Facts about Correctional Nursing
Common misconceptions have deterred potential correctional nurses from exploring the specialization thoroughly. The fact is that correctional nurses often have more professional freedom, earn higher salaries, receive impressive benefits packages and reach management levels faster than many other types of nurses.
Since the stigma of working in a prison or jail is so prevalent, institutions are forced to pay top dollar to attract qualified nurses. This has lead to steady increases in salary since medical care was mandated in correctional facilities by the U.S. supreme court.
The registered nurse interested in the general specialization of correctional nursing still has a myriad of options within that specification. Many nurses choose to work with a certain client population, disease, or patient care setting.
Also, many nurses are intrigued by the professional freedom and autonomy that are afforded by this career. RNs are typically hired to work independently of any physician. Of course, this added independence requires a better qualified nurse. But for the independent-minded, this makes correctional nursing a fantastic opportunity.
Risks of Correctional Nursing
Acting as a nurse within a correctional facility comes with inherent risks. By working with the worst element in society on a daily basis, the threat of violence is increased. However, security is paramount in correctional facilities. Various safety measures are in place, which has made actual incidents a rare occurrence.
Also, the correctional nurse must always remember that the clients are patients first. The fact that they are also criminals must not interfere with proper procedure and common courtesy.
Challenges Facing Correctional Nurses
- Complicated medical histories; often criminals have never had formal healthcare.
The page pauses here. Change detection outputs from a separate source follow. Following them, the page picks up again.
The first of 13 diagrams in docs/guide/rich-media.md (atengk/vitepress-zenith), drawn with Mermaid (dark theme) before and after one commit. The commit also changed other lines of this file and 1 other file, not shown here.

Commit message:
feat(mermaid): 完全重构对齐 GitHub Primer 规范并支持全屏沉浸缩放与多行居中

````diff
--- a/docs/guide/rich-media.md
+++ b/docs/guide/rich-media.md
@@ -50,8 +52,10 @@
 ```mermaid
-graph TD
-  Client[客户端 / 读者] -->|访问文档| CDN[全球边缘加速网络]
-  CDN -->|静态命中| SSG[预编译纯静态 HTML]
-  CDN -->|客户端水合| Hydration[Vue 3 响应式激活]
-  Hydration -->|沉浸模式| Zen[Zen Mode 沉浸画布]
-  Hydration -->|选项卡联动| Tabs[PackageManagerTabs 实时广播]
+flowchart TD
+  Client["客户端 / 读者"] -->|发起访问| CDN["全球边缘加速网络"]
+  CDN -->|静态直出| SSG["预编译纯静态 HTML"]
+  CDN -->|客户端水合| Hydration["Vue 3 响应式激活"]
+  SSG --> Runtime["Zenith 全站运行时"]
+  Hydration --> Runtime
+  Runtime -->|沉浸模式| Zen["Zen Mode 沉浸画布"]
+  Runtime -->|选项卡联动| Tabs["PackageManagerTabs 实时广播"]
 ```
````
- Moral issues in treating and improving the health of certain types of criminals.
- Higher levels of hepatitis, TB, HIV/AIDS and other infectious diseases.
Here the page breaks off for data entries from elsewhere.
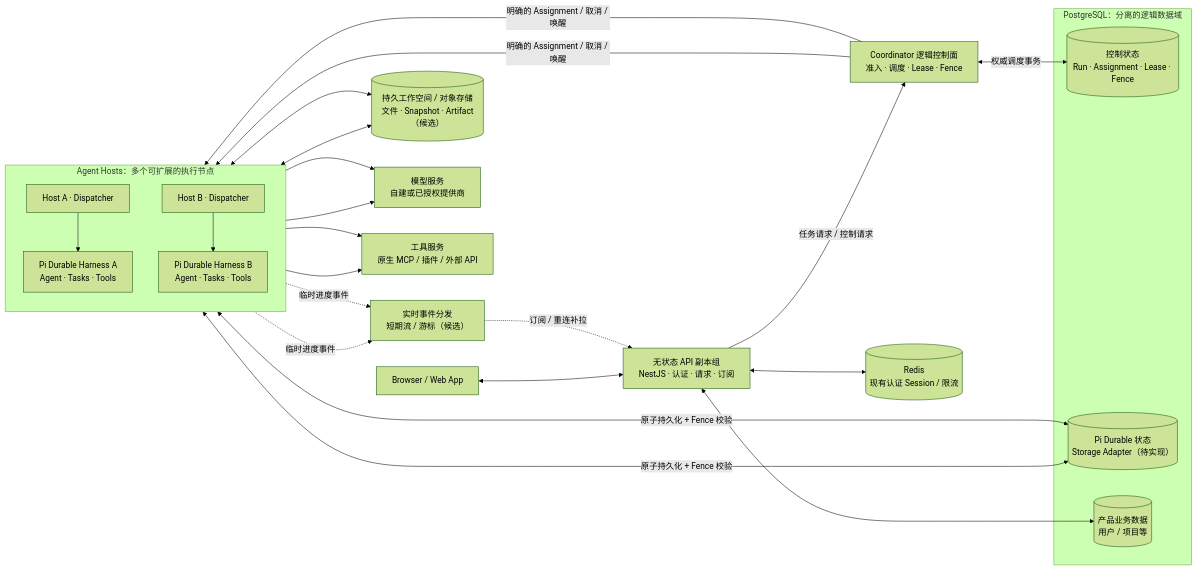
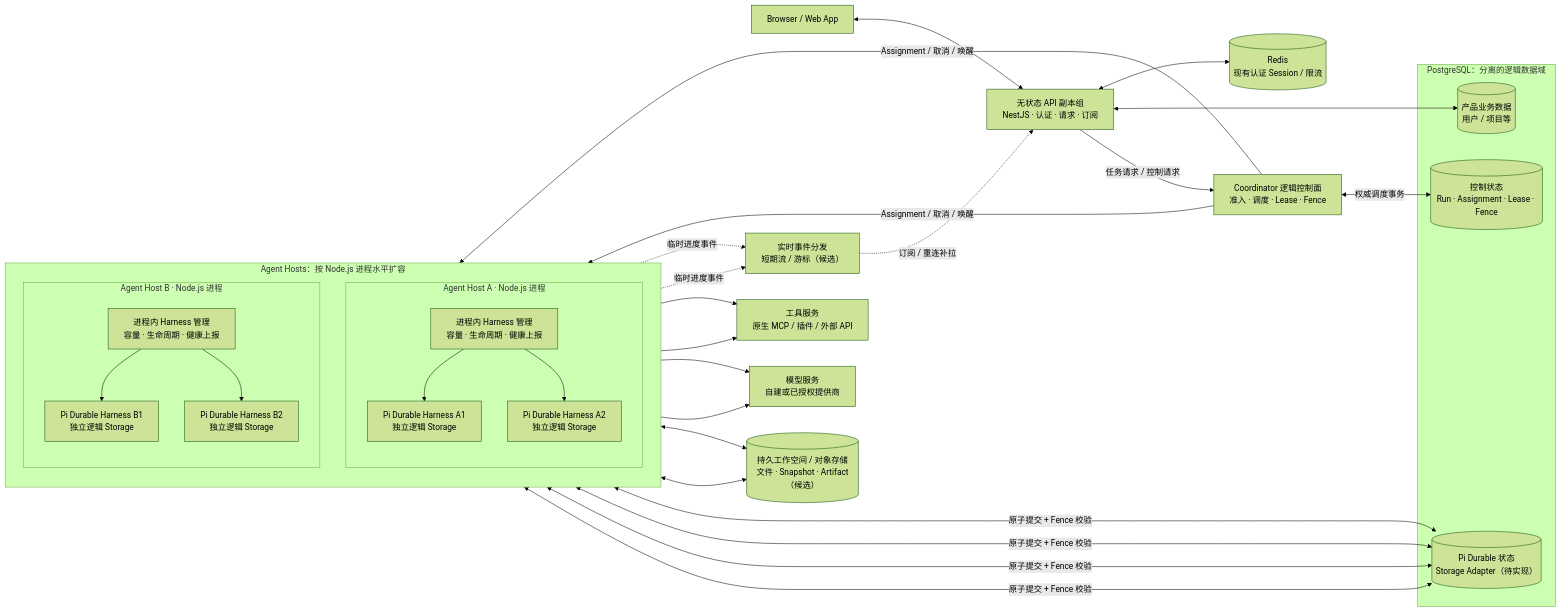
Before and after one commit to trojanbox/internal-ai-platform: the first of 2 diagrams in docs/distributed-agent-architecture.md, drawn with Mermaid (forest theme). The commit also changed other lines of this file, not shown here.

Commit message:
docs: simplify Agent Host to multi-Harness Node.js process

```diff
--- a/docs/distributed-agent-architecture.md
+++ b/docs/distributed-agent-architecture.md
@@ -29,47 +31,59 @@
 ~~~mermaid
 flowchart LR
     WEB["Browser / Web App"]
     API["无状态 API 副本组<br/>NestJS · 认证 · 请求 · 订阅"]
     CO["Coordinator 逻辑控制面<br/>准入 · 调度 · Lease · Fence"]
     RT["实时事件分发<br/>短期流 / 游标（候选）"]
     AUTH[("Redis<br/>现有认证 Session / 限流")]
 
-    subgraph HOSTS["Agent Hosts：多个可扩展的执行节点"]
+    subgraph HOSTS["Agent Hosts：按 Node.js 进程水平扩容"]
         direction TB
-        D1["Host A · Dispatcher"]
-        W1["Pi Durable Harness A<br/>Agent · Tasks · Tools"]
-        D2["Host B · Dispatcher"]
-        W2["Pi Durable Harness B<br/>Agent · Tasks · Tools"]
-        D1 --> W1
-        D2 --> W2
+        subgraph HOST_A["Agent Host A · Node.js 进程"]
+            direction TB
+            HA["进程内 Harness 管理<br/>容量 · 生命周期 · 健康上报"]
+            A1["Pi Durable Harness A1<br/>独立逻辑 Storage"]
+            A2["Pi Durable Harness A2<br/>独立逻辑 Storage"]
+            HA --> A1
+            HA --> A2
+        end
+        subgraph HOST_B["Agent Host B · Node.js 进程"]
+            direction TB
+            HB["进程内 Harness 管理<br/>容量 · 生命周期 · 健康上报"]
+            B1["Pi Durable Harness B1<br/>独立逻辑 Storage"]
+            B2["Pi Durable Harness B2<br/>独立逻辑 Storage"]
+            HB --> B1
+            HB --> B2
+        end
     end
 
     subgraph PG["PostgreSQL：分离的逻辑数据域"]
         CTRL[("控制状态<br/>Run · Assignment · Lease · Fence")]
         DUR[("Pi Durable 状态<br/>Storage Adapter（待实现）")]
         BIZ[("产品业务数据<br/>用户 / 项目等")]
     end
 
     FILES[("持久工作空间 / 对象存储<br/>文件 · Snapshot · Artifact（候选）")]
     MODELS["模型服务<br/>自建或已授权提供商"]
     TOOLS["工具服务<br/>原生 MCP / 插件 / 外部 API"]
 
     WEB <--> API
     API -->|"任务请求 / 控制请求"| CO
     API <--> BIZ
     API <--> AUTH
     CO <-->|"权威调度事务"| CTRL
-    CO -->|"明确的 Assignment / 取消 / 唤醒"| D1
-    CO -->|"明确的 Assignment / 取消 / 唤醒"| D2
-    W1 <-->|"原子持久化 + Fence 校验"| DUR
-    W2 <-->|"原子持久化 + Fence 校验"| DUR
-    W1 <--> FILES
-    W2 <--> FILES
-    W1 --> MODELS
-    W2 --> MODELS
-    W1 --> TOOLS
-    W2 --> TOOLS
-    W1 -.->|"临时进度事件"| RT
-    W2 -.->|"临时进度事件"| RT
+    CO -->|"Assignment / 取消 / 唤醒"| HA
+    CO -->|"Assignment / 取消 / 唤醒"| HB
+    A1 <-->|"原子提交 + Fence 校验"| DUR
+    A2 <-->|"原子提交 + Fence 校验"| DUR
+    B1 <-->|"原子提交 + Fence 校验"| DUR
+    B2 <-->|"原子提交 + Fence 校验"| DUR
+    A1 <--> FILES
+    B1 <--> FILES
+    A1 --> MODELS
+    B1 --> MODELS
+    A1 --> TOOLS
+    B1 --> TOOLS
+    A1 -.->|"临时进度事件"| RT
+    B1 -.->|"临时进度事件"| RT
     RT -.->|"订阅 / 重连补拉"| API
 ~~~
```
Benefits of Correctional Nursing
The vast majority of correctional nurses report that the benefits far outweigh the challenges and risks. However, the benefits are seldom mentioned since misconceptions are so prevalent. Here are a few of the most common benefits:
- Professional freedom
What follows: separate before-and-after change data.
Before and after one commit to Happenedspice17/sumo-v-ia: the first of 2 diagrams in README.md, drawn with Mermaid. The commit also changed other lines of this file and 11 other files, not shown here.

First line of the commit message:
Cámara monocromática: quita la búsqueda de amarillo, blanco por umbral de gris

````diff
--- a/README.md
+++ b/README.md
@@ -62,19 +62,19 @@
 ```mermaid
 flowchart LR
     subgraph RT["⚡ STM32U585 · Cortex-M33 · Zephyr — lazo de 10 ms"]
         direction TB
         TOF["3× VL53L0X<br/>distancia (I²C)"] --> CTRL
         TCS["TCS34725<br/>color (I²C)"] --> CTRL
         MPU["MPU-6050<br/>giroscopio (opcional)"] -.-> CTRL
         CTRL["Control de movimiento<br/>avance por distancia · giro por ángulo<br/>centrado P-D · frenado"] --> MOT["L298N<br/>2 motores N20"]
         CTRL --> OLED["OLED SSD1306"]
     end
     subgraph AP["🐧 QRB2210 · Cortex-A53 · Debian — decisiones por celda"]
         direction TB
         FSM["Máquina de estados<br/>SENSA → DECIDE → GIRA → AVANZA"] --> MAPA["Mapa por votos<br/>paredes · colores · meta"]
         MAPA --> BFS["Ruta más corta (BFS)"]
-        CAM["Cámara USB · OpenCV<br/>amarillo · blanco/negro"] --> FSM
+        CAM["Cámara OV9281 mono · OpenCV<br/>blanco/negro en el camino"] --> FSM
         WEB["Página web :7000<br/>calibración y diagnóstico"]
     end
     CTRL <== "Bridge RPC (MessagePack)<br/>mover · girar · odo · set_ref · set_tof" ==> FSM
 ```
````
- Daily challenges, both with patients and health conditions
- High salaries
- Lucrative benefit packages
- Job security
Degrees and Program Credentialing
The National Commission on Correctional Health Care recommends that all correctional nursing candidates attain the following certifications:
- An ADN, Bachelor’s in Nursing or Master’s in Nursing is considered a prerequisite.
- The Certified Correctional Health Professional certification (CCHP) – A general certification that assures that nurse has the clinical skill set necessary for working within a correctional environment.
- Advanced Certified Correctional Health Professional certification (CCHP)- A certification which tests the nurses education level and on the job experience. Administrative competence is the primary focus.